News of wild elephants going on a rampage on agricultural fields and attacking humans are quite common in different parts of India. No wonder with the increasing human population, the wild elephants are losing their ground. They often make inroads into human settlements resulting in man-animal conflict. To control these rogue elephants, specially trained elephants are needed. There are a few camps across the country where these elephants are trained.
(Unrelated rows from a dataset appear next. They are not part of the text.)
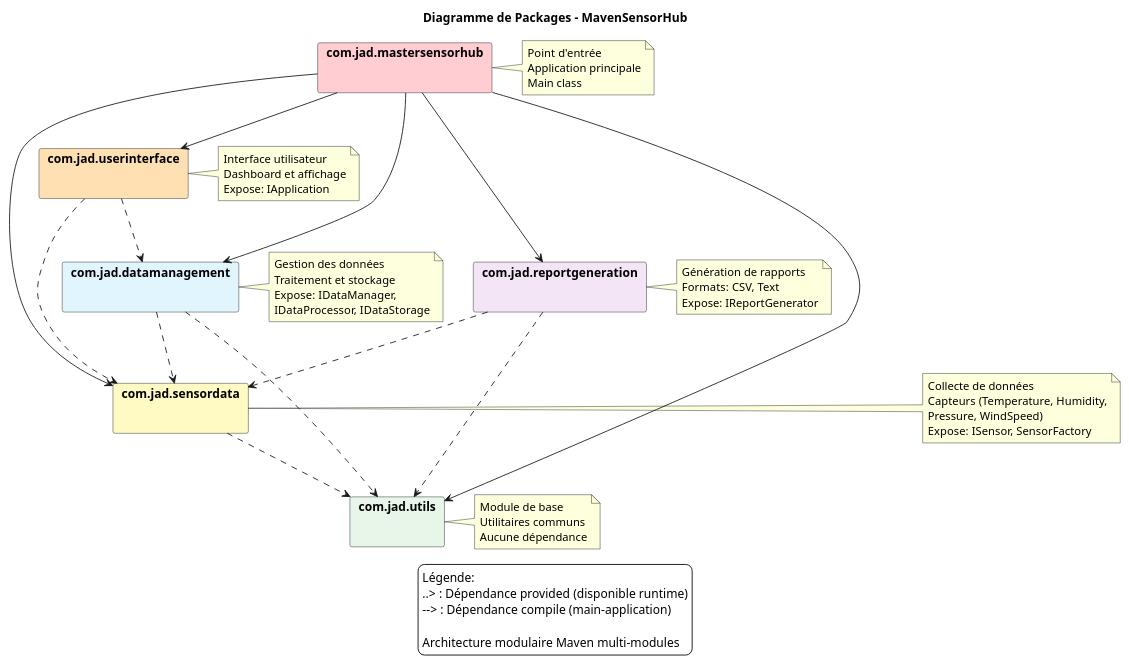
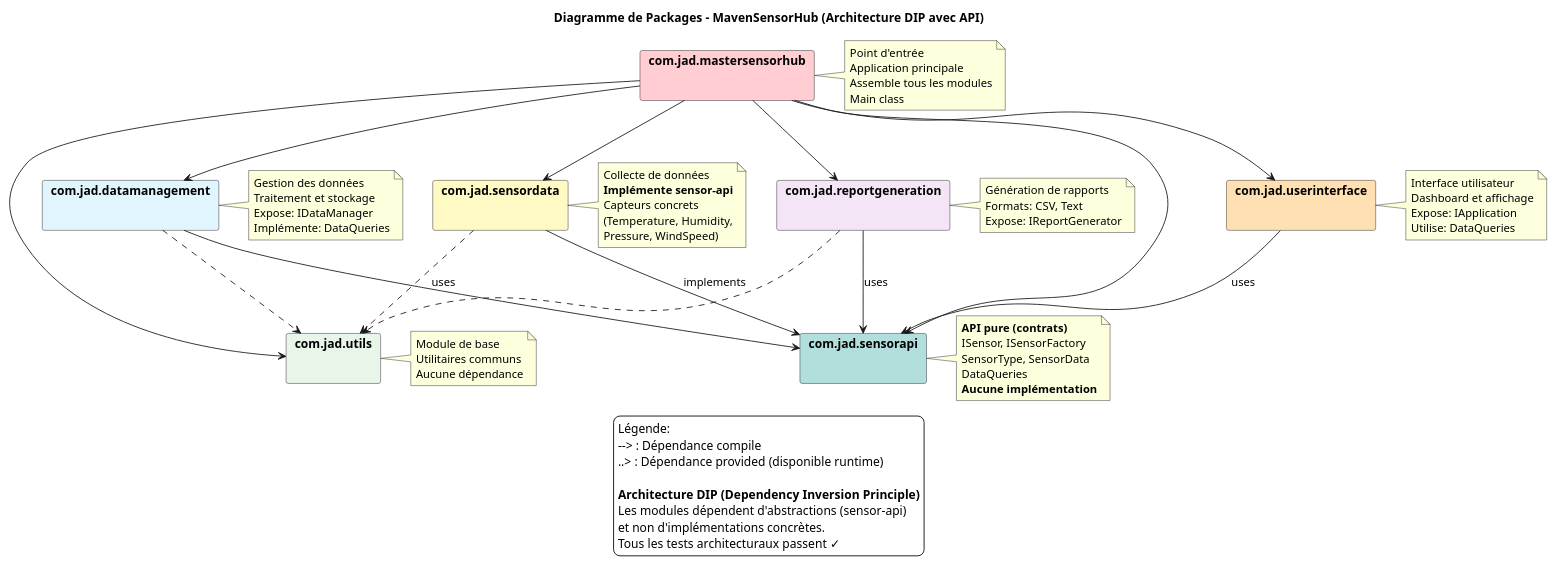
The diagram in packages.puml (Galateee/jad-ynnov-connect-classroom-2023-24-3-mavensensorhub-MavenSensorHub), drawn with PlantUML before and after one commit. The commit also changed 37 other files, not shown here.

Commit message:
refacto DIP with sensor-api module (all tests pass)

```diff
--- a/packages.puml
+++ b/packages.puml
@@ -1,58 +1,68 @@
 @startuml packages
-title Diagramme de Packages - MavenSensorHub
+title Diagramme de Packages - MavenSensorHub (Architecture DIP avec API)
 
 skinparam packageStyle rectangle
 skinparam backgroundColor white
 
 ' Packages principaux par module
 package "com.jad.utils" as utils #E8F5E9 {
+}
+
+package "com.jad.sensorapi" as sensorapi #B2DFDB {
 }
 
 package "com.jad.sensordata" as sensordata #FFF9C4 {
 }
 
 package "com.jad.datamanagement" as datamanagement #E1F5FE {
 }
 
 package "com.jad.reportgeneration" as reportgeneration #F3E5F5 {
 }
 
 package "com.jad.userinterface" as userinterface #FFE0B2 {
 }
 
 package "com.jad.mastersensorhub" as main #FFCDD2 {
 }
 
 ' Notes descriptives
 note right of utils : Module de base\nUtilitaires communs\nAucune dépendance
-note right of sensordata : Collecte de données\nCapteurs (Temperature, Humidity,\nPressure, WindSpeed)\nExpose: ISensor, SensorFactory
-note right of datamanagement : Gestion des données\nTraitement et stockage\nExpose: IDataManager,\nIDataProcessor, IDataStorage
+note right of sensorapi : **API pure (contrats)**\nISensor, ISensorFactory\nSensorType, SensorData\nDataQueries\n**Aucune implémentation**
+note right of sensordata : Collecte de données\n**Implémente sensor-api**\nCapteurs concrets\n(Temperature, Humidity,\nPressure, WindSpeed)
+note right of datamanagement : Gestion des données\nTraitement et stockage\nExpose: IDataManager\nImplémente: DataQueries
 note right of reportgeneration : Génération de rapports\nFormats: CSV, Text\nExpose: IReportGenerator
-note right of userinterface : Interface utilisateur\nDashboard et affichage\nExpose: IApplication
-note right of main : Point d'entrée\nApplication principale\nMain class
+note right of userinterface : Interface utilisateur\nDashboard et affichage\nExpose: IApplication\nUtilise: DataQueries
+note right of main : Point d'entrée\nApplication principale\nAssemble tous les modules\nMain class
 
-' Dépendances (scope: provided)
+' Dépendances vers API (DIP)
+sensordata --> sensorapi : implements
+datamanagement --> sensorapi : uses
+reportgeneration --> sensorapi : uses
+userinterface --> sensorapi : uses
+
+' Dépendances utilitaires
 sensordata ..> utils
-datamanagement ..> sensordata
 datamanagement ..> utils
-reportgeneration ..> sensordata
 reportgeneration ..> utils
-userinterface ..> datamanagement
-userinterface ..> sensordata
 
-' Dépendances principales (scope: compile)
+' Dépendances principales (main-application)
 main --> utils
+main --> sensorapi
 main --> sensordata
 main --> datamanagement
 main --> reportgeneration
 main --> userinterface
 
 legend bottom
 Légende:
+--> : Dépendance compile
 ..> : Dépendance provided (disponible runtime)
---> : Dépendance compile (main-application)
 
-Architecture modulaire Maven multi-modules
+**Architecture DIP (Dependency Inversion Principle)**
+Les modules dépendent d'abstractions (sensor-api)
+et non d'implémentations concrètes.
+Tous les tests architecturaux passent ✓
 endlegend
 
 @enduml
```
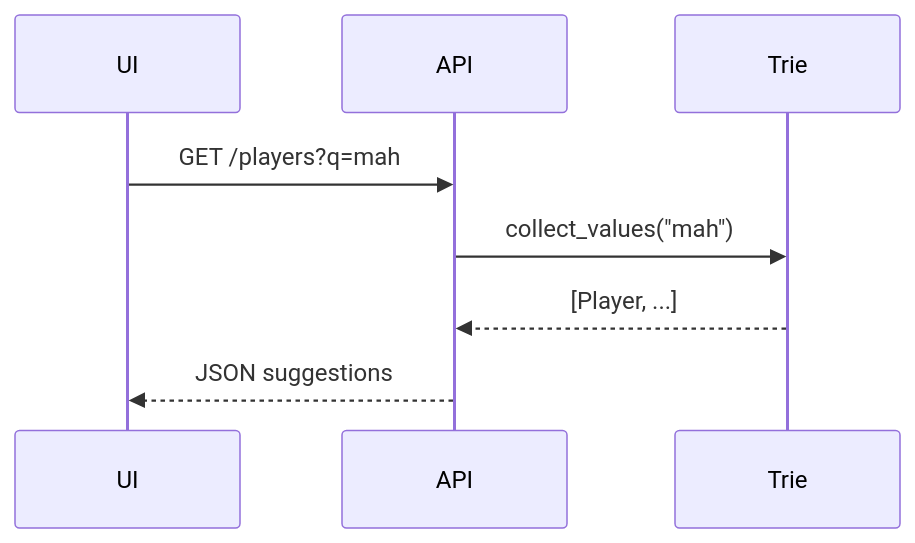
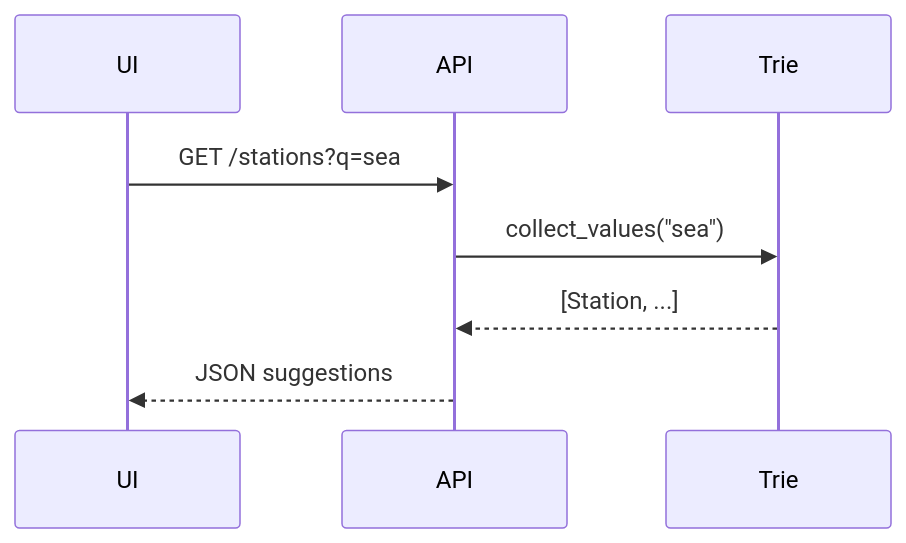
The eighth of 8 diagrams in docs/dsa/data-structures/tries/index.md (qgjones9/python-programming-guide), drawn with Mermaid before and after one commit. The commit also changed other lines of this file and 29 other files, not shown here.

````diff
--- a/docs/dsa/data-structures/tries/index.md
+++ b/docs/dsa/data-structures/tries/index.md
@@ -758,10 +744,10 @@
 ```mermaid
 sequenceDiagram
   participant UI
   participant API
   participant Trie
-  UI->>API: GET /players?q=mah
-  API->>Trie: collect_values("mah")
-  Trie-->>API: [Player, ...]
+  UI->>API: GET /stations?q=sea
+  API->>Trie: collect_values("sea")
+  Trie-->>API: [Station, ...]
   API-->>UI: JSON suggestions
 ```
````
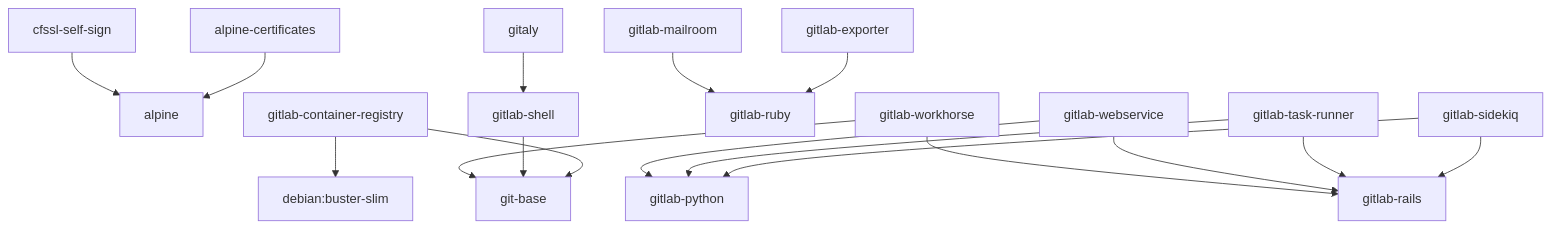
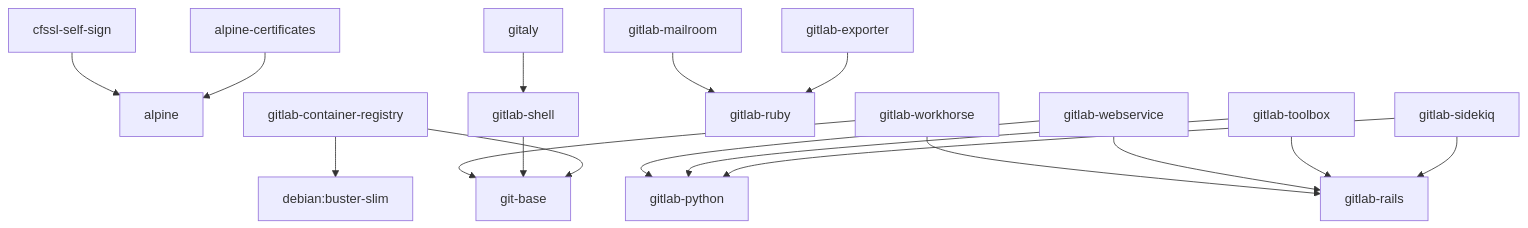
One commit to tachyons/gitlab-pages changed the second of 2 diagrams in docs/build.md. Above: the diagram before and after it, drawn with Mermaid. The commit also changed other lines of this file and 20 other files, not shown here.

Commit message:
Rename "task-runner" to "toolbox"

````diff
--- a/docs/build.md
+++ b/docs/build.md
@@ -182,19 +182,19 @@
 ```mermaid
 graph TD;
   alpine-certificates-->alpine;
   cfssl-self-sign-->alpine;
   gitaly-->gitlab-shell;
   gitlab-container-registry-->debian:buster-slim;
   gitlab-container-registry-->git-base;
   gitlab-exporter-->gitlab-ruby;
   gitlab-mailroom-->gitlab-ruby;
   gitlab-shell-->git-base;
   gitlab-sidekiq-->gitlab-python;
   gitlab-sidekiq-->gitlab-rails;
-  gitlab-task-runner-->gitlab-rails;
-  gitlab-task-runner-->gitlab-python;
+  gitlab-toolbox-->gitlab-rails;
+  gitlab-toolbox-->gitlab-python;
   gitlab-webservice-->gitlab-python;
   gitlab-webservice-->gitlab-rails;
   gitlab-workhorse-->gitlab-rails;
   gitlab-workhorse-->git-base;
 ```
````
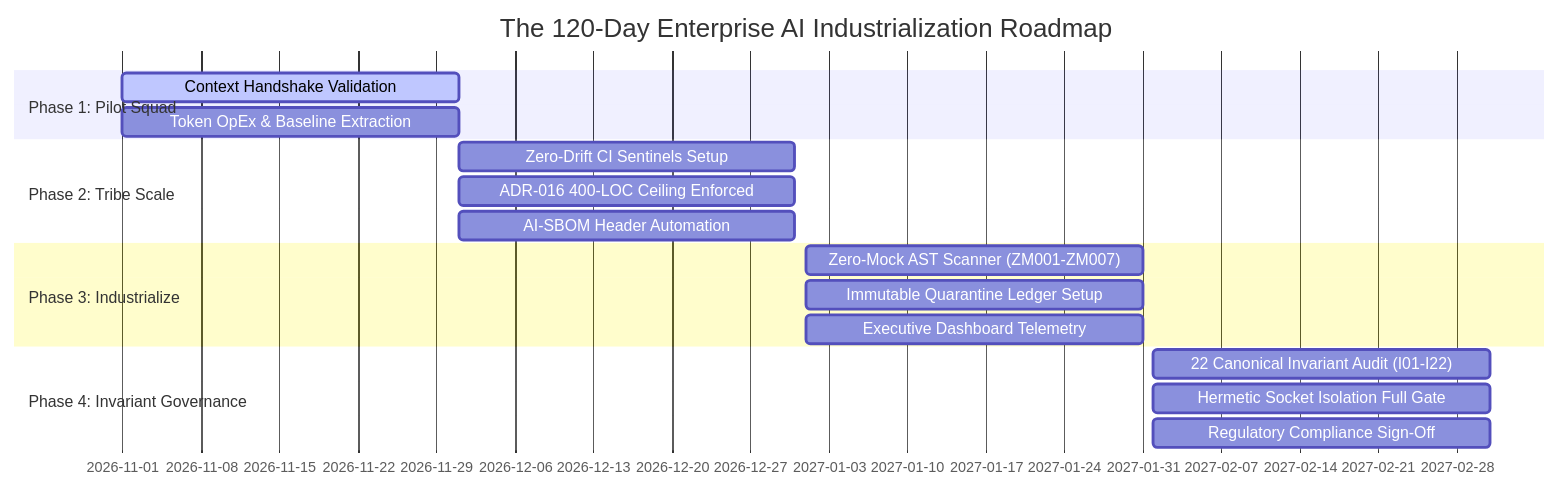
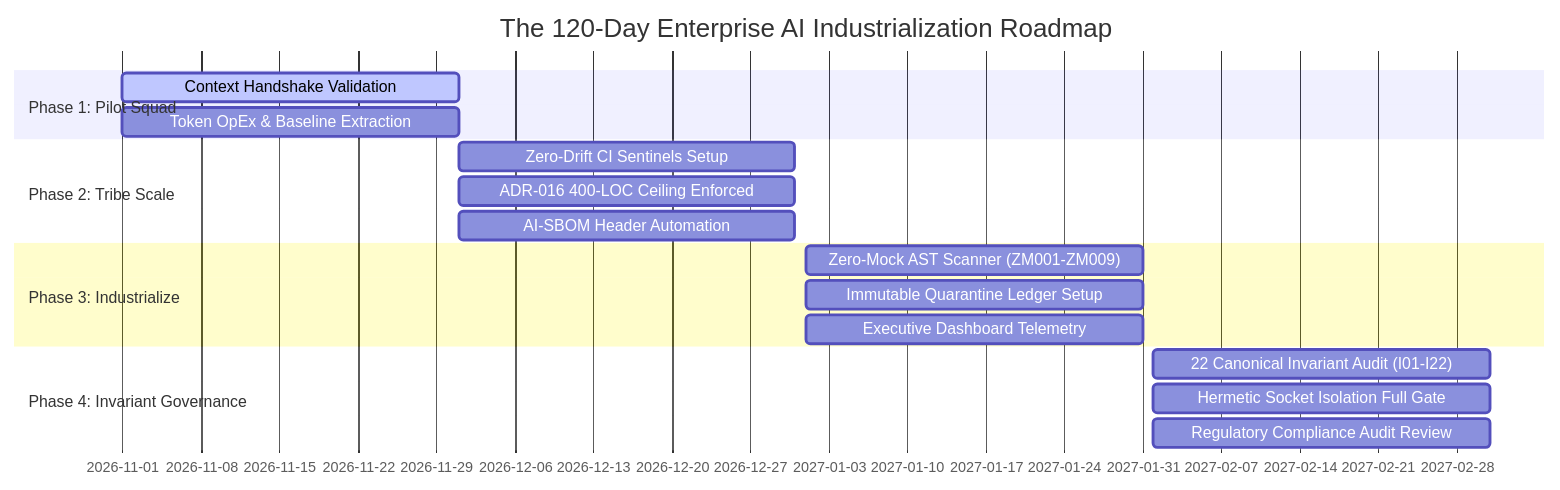
Before and after one commit to bdchang403/AI_Software_Foundations: the diagram in 00_EXECUTIVE_ALIGNMENT_STRATEGY.md, drawn with Mermaid. The commit also changed other lines of this file and 64 other files, not shown here.

Commit message:
feat(adversarial-audit): comprehensive regulatory, mathematical, and industry practice overhaul across all modules

````diff
--- a/00_EXECUTIVE_ALIGNMENT_STRATEGY.md
+++ b/00_EXECUTIVE_ALIGNMENT_STRATEGY.md
@@ -121,20 +121,20 @@
 ```mermaid
 gantt
     title The 120-Day Enterprise AI Industrialization Roadmap
     dateFormat  YYYY-MM-DD
     section Phase 1: Pilot Squad
     Context Handshake Validation       :active, p1_1, 2026-11-01, 30d
     Token OpEx & Baseline Extraction   :p1_2, 2026-11-01, 30d
     section Phase 2: Tribe Scale
     Zero-Drift CI Sentinels Setup      :p2_1, 2026-12-01, 30d
     ADR-016 400-LOC Ceiling Enforced   :p2_2, 2026-12-01, 30d
     AI-SBOM Header Automation          :p2_3, 2026-12-01, 30d
     section Phase 3: Industrialize
-    Zero-Mock AST Scanner (ZM001-ZM007):p3_1, 2027-01-01, 30d
+    Zero-Mock AST Scanner (ZM001-ZM009):p3_1, 2027-01-01, 30d
     Immutable Quarantine Ledger Setup  :p3_2, 2027-01-01, 30d
     Executive Dashboard Telemetry      :p3_3, 2027-01-01, 30d
     section Phase 4: Invariant Governance
     22 Canonical Invariant Audit (I01-I22):p4_1, 2027-02-01, 30d
     Hermetic Socket Isolation Full Gate:p4_2, 2027-02-01, 30d
-    Regulatory Compliance Sign-Off     :p4_3, 2027-02-01, 30d
+    Regulatory Compliance Audit Review :p4_3, 2027-02-01, 30d
 ```
````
Kozhikamuthi Elephant Camp, located deep inside the Anamalai Tiger Reserve, Tamil Nadu, is one such camp.

tamil The Camp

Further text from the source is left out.